(4) " of copper double salts.

(5) " of zinc double salts.

(6) Strong solutions of chloral.

(7) Muscarine. (8) Pilocarpine. (9) Sapdhin (large doses).

(10) Apomorphine.

(11) Emetine.

(12) Salicylic acid (large doses).

Drugs an important action of which is to increase the rate of the cardial beat:

(1) Atropine.

(2) Hyoscyamine.

(3) Daturine.

(4) Duboisine.

(5) Cocaine.

(6) Saponin,

Drugs an important action of which is to slow the rate of the cardiac beat (see also first list given above):

(1) Muscarine.

(2) Pilocarpine.

Drugs which increase both the force and the number of the beats:

(1) Ammonium salts.

(2) Alcohol.

(3) Ether.

(4) Chloroform.

(5) Cactus.

(6) Anaesthetics.

(7) Arsenical salts.

(8) Quinine.

(9) Strychnine.

Drugs which decrease both the force and the number of the beats:

(1) Antimony salts.

(2) Aconite.

(3) Hydrocyanic acid.

(4) Ergot.

(5) Veratrum Viride.

(6) Cevadilla.

B. Drugs acting on the Vagus Centre. - If we observe that the giving of a drug to an animal alters the beat of the heart, but that this alteration can be done away with, either by cutting the vagi or stimulating the peripheral end of the nerve, - if one only of them be cut, - we may conclude that the drug acted on the vagus centre in the medulla.

Drugs which stimulate the vagus centre: that is to say, the pulse is slowed, but this slowing disappears on section of the vagi:

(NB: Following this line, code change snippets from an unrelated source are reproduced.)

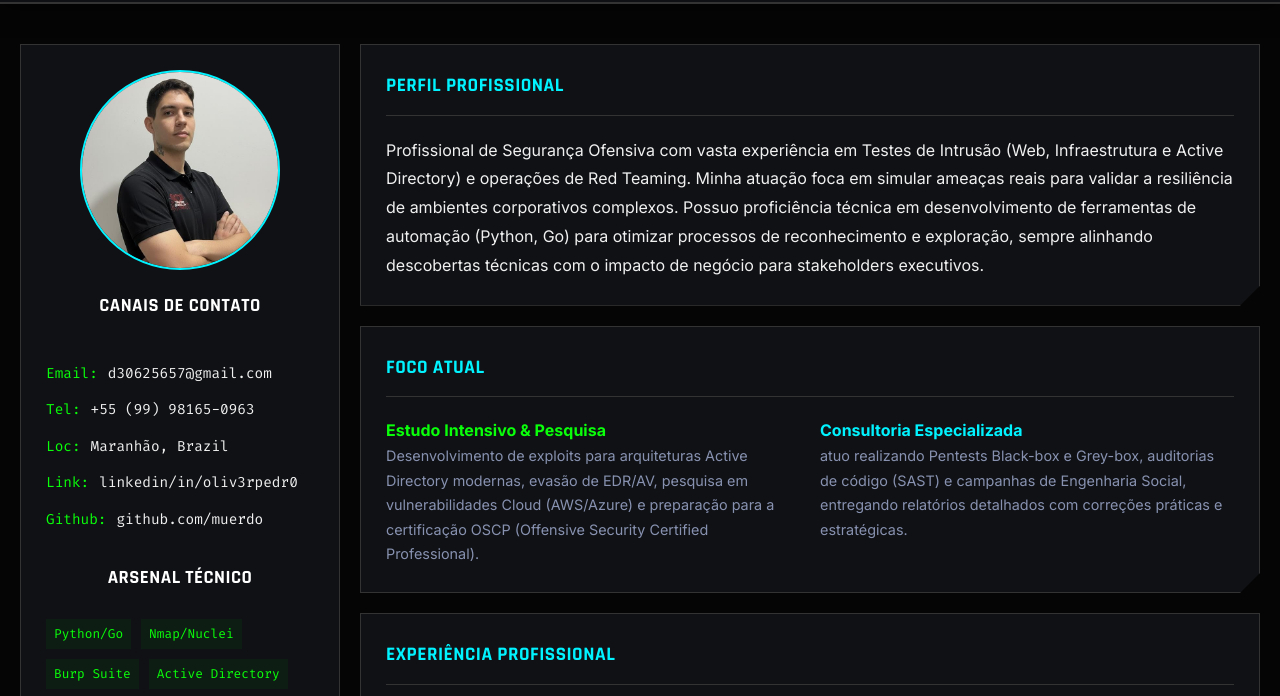
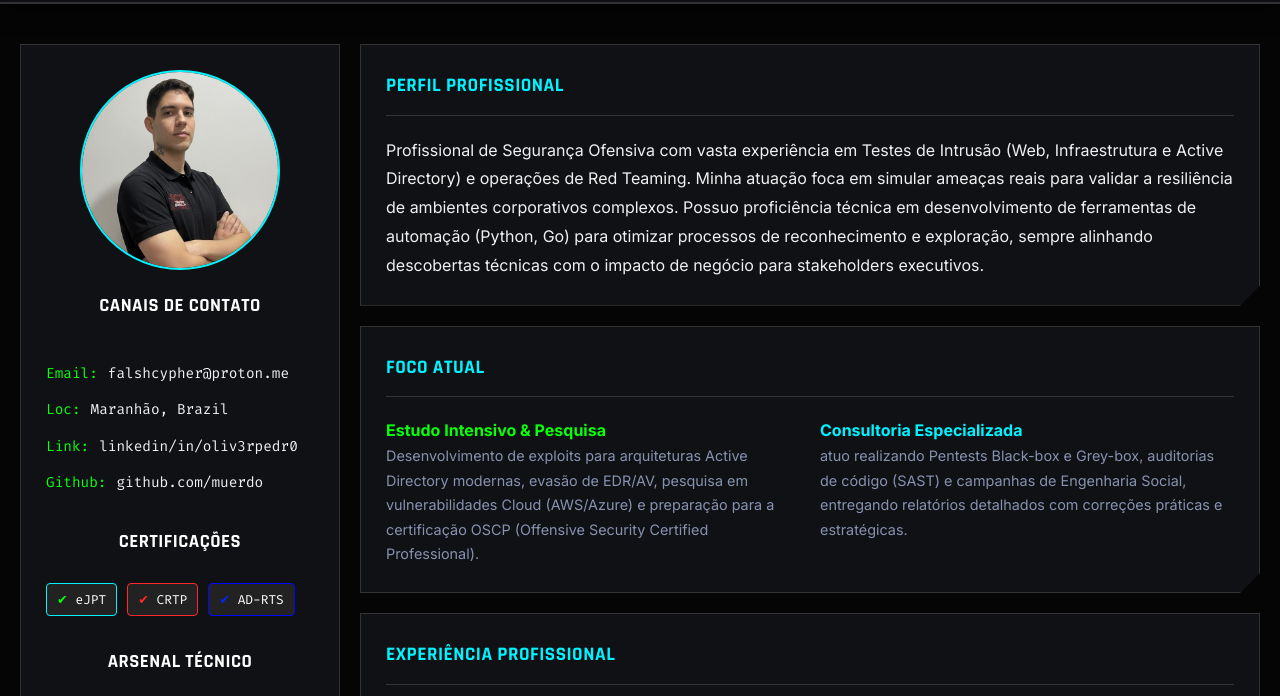
Before and after one commit to muerdo/portfolio, a plain HTML site: page profile.html in a window 1280 px wide. Shown: the part 76-772 px from the top of the page. Drawn offline with Linux system fonts and the light colour scheme.

```diff
--- a/profile.html
+++ b/profile.html
@@ -232,14 +232,17 @@
                     data-i18n="cv_contacts_title">CANAIS DE CONTATO</h3>
 
                 <div class="contact-list">
+
                     <div class="contact-item">
                         <span class="icon-box">Email: </span>
-                        <a href="mailto:d30625657@gmail.com">d30625657@gmail.com</a>
+                        <a href="mailto:contact@redrecon.io">falshcypher@proton.me</a>
                     </div>
+                    <!--
                     <div class="contact-item">
                         <span class="icon-box">Tel: </span>
-                        <span>+55 (99) 98165-0963</span>
+                        <span>[REDACTED FOR OPSEC]</span>
                     </div>
+                    -->
                     <div class="contact-item">
                         <span class="icon-box">Loc: </span>
                         <span>Maranhão, Brazil</span>
@@ -251,6 +254,25 @@
                     <div class="contact-item">
                         <span class="icon-box">Github: </span>
                         <a href="https://github.com/muerdo" target="_blank">github.com/muerdo</a>
+                    </div>
+                </div>
+
+                <div style="margin-top:30px;">
+                    <h3 style="font-family: var(--font-head); color:white; border-bottom:1px solid var(--dim-color); padding-bottom:10px; margin-bottom:15px;"
+                        data-i18n="cv_certs_title">CERTIFICAÇÕES</h3>
+                    <div class="cert-badges" style="display:flex; gap:10px; flex-wrap:wrap;">
+                        <div class="badge"
+                            style="background:#222; border:1px solid var(--neon-cyan); color:white; padding:5px 10px; font-size:0.8rem; font-family:var(--font-code); border-radius:4px;">
+                            <span style="color:var(--neon-green)">✔</span> eJPT
+                        </div>
+                        <div class="badge"
+                            style="background:#222; border:1px solid var(--neon-red); color:white; padding:5px 10px; font-size:0.8rem; font-family:var(--font-code); border-radius:4px;">
+                            <span style="color:var(--neon-red)">✔</span> CRTP
+                        </div>
+                        <div class="badge"
+                            style="background:#222; border:1px solid #0008ff; color:white; padding:5px 10px; font-size:0.8rem; font-family:var(--font-code); border-radius:4px;">
+                            <span style="color:#0026ff">✔</span> AD-RTS
+                        </div>
                     </div>
                 </div>
 
```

(1) Chloroform.

(2) Chloral hydrate.

(3) Butyl-chloral hydrate.

(4) Aconite.

(5) Veratrum Viride.

(6) Nicotine.

(7) Digitalis.

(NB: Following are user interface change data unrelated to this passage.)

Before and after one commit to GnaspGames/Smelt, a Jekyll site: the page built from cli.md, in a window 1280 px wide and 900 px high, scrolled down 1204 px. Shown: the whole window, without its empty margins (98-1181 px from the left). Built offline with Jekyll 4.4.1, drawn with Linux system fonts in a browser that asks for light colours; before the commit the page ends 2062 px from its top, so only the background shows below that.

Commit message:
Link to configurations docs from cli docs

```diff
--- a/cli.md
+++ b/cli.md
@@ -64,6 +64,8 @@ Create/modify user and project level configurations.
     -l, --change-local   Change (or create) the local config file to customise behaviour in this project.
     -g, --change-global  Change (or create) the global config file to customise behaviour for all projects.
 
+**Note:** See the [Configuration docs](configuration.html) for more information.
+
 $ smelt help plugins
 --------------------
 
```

(8) Sparteine.

(9) Strophanthus.

(10) Squill.

(11) Convallaria Majalis.

(12) Hydrocyanic acid.

(13) Cocaine (large doses).

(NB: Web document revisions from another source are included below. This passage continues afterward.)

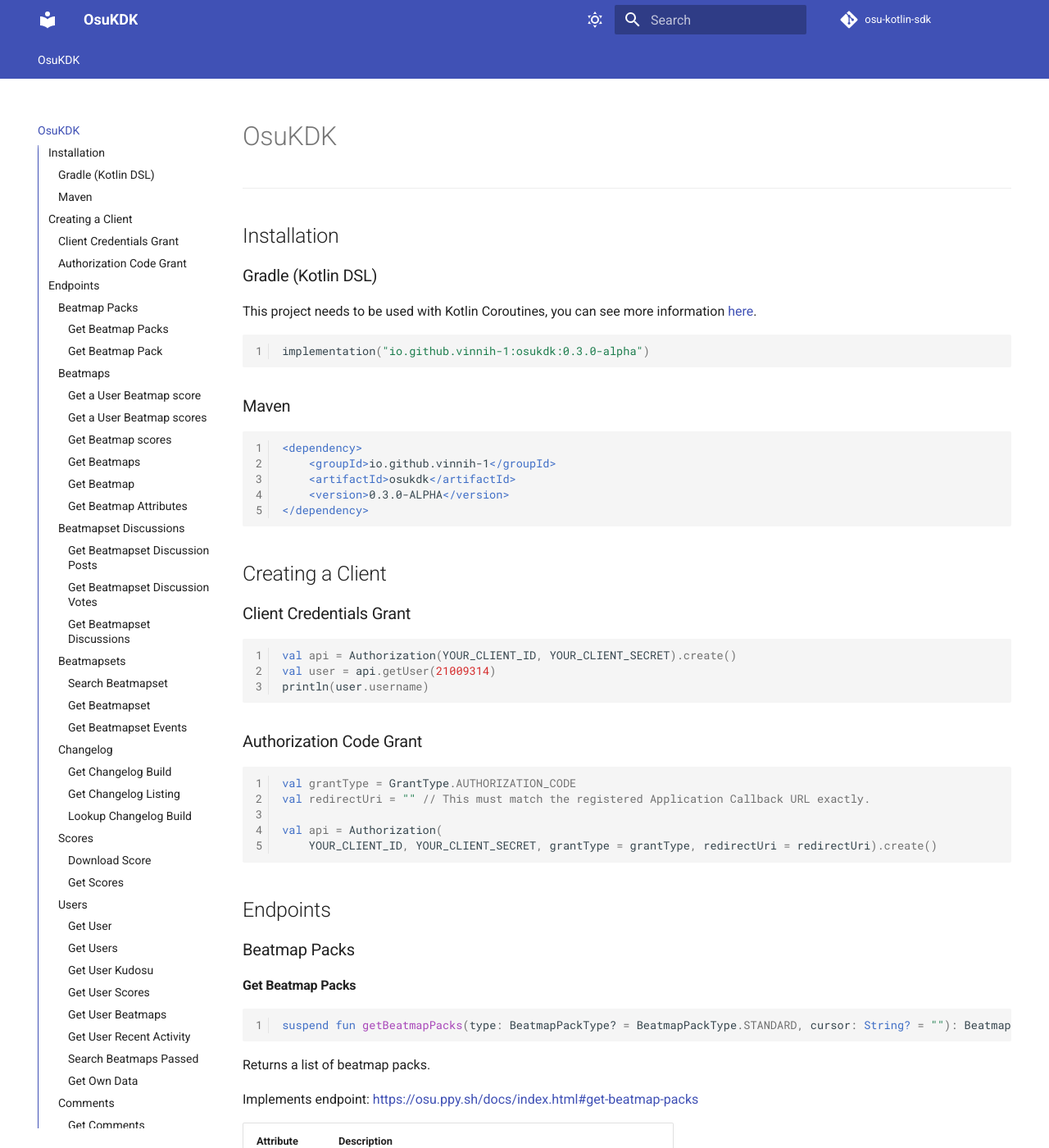
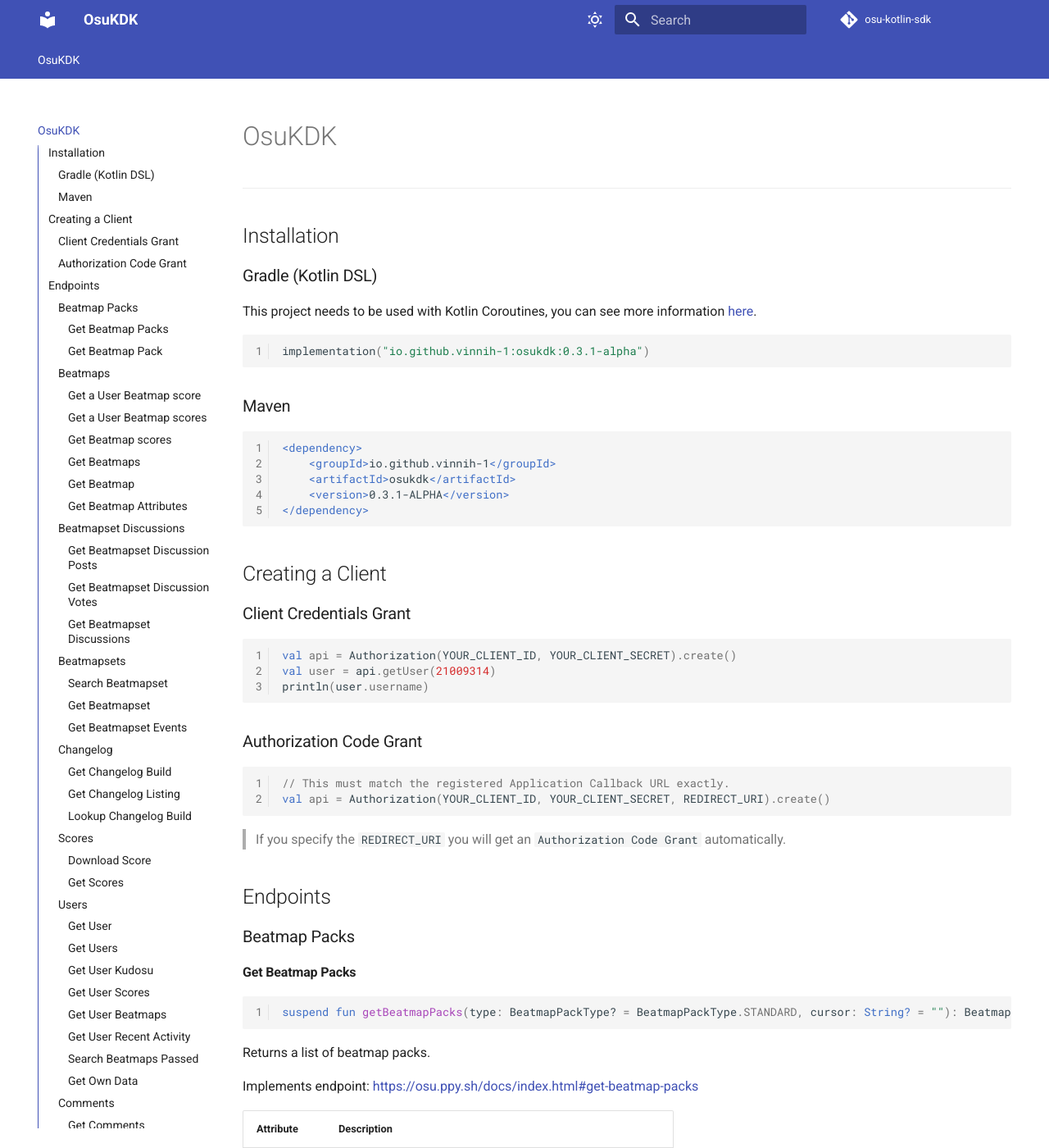
Before and after one commit to Vinnih-1/osu-kotlin-sdk, an MkDocs documentation site: the page built from docs/index.md, in a window 1280 px wide and 1400 px high. Shown: the whole window at 82% size. Built offline with MkDocs 1.6.1 and Material for MkDocs 9.7.7, drawn with Linux system fonts in a browser that asks for light colours; comment, search, counter and statistics services are not loaded.

Commit message:
docs: update documentation

````diff
--- a/docs/index.md
+++ b/docs/index.md
@@ -8,7 +8,7 @@
 This project needs to be used with Kotlin Coroutines, you can see more information [here](https://github.com/Kotlin/kotlinx.coroutines).
 
 ```kotlin
-implementation("io.github.vinnih-1:osukdk:0.3.0-alpha")
+implementation("io.github.vinnih-1:osukdk:0.3.1-alpha")
 ```
 
 ### Maven
@@ -17,7 +17,7 @@
 <dependency>
     <groupId>io.github.vinnih-1</groupId>
     <artifactId>osukdk</artifactId>
-    <version>0.3.0-ALPHA</version>
+    <version>0.3.1-ALPHA</version>
 </dependency>
 ```
 
@@ -34,12 +34,11 @@
 ### Authorization Code Grant
 
 ```kotlin
-val grantType = GrantType.AUTHORIZATION_CODE
-val redirectUri = "" // This must match the registered Application Callback URL exactly.
+// This must match the registered Application Callback URL exactly.
+val api = Authorization(YOUR_CLIENT_ID, YOUR_CLIENT_SECRET, REDIRECT_URI).create()
+```
 
-val api = Authorization(
-    YOUR_CLIENT_ID, YOUR_CLIENT_SECRET, grantType = grantType, redirectUri = redirectUri).create()
-```
+> If you specify the `REDIRECT_URI` you will get an `Authorization Code Grant` automatically.
 
 ## Endpoints
 
````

(14) Staphisagria (Delphinine.)

(15) Atropine.

(16) Hyoscyamine.

(17) Daturine.

Only very early in their action.

(18) Increased blood-pressure.

(19) Venous blood.

Drugs which depress the vagus centre: Large doses of the drugs mentioned in the last list, and drugs which diminish the blood-pressure, such as amyl nitrite nitroglycerin, and the nitrites.

C. Drugs acting on the Accelerating Centre. - We do not know anything of drugs which depress this. Probably some stimulate it, for their administration renders the pulse still more rapid after the vagi have been cut.

They are -

(1) Ammonia.

(2) Caffeine.

(3) Picrotoxin.

(4) Cactus.

(5) Delphinine. (6) Any drugs which make the blood venous.


The drugs most used for their action on the heart are digitalis, strophanthus, ammonium salts, sparteine, squill, convallaria majalis, caffeine, alcohol, ether, chloroform, cactus, strychnine, belladonna, aconite, antimony, and hydrocyanic acid. The therapeutic indication for each of these drugs will be found given under the individual drug.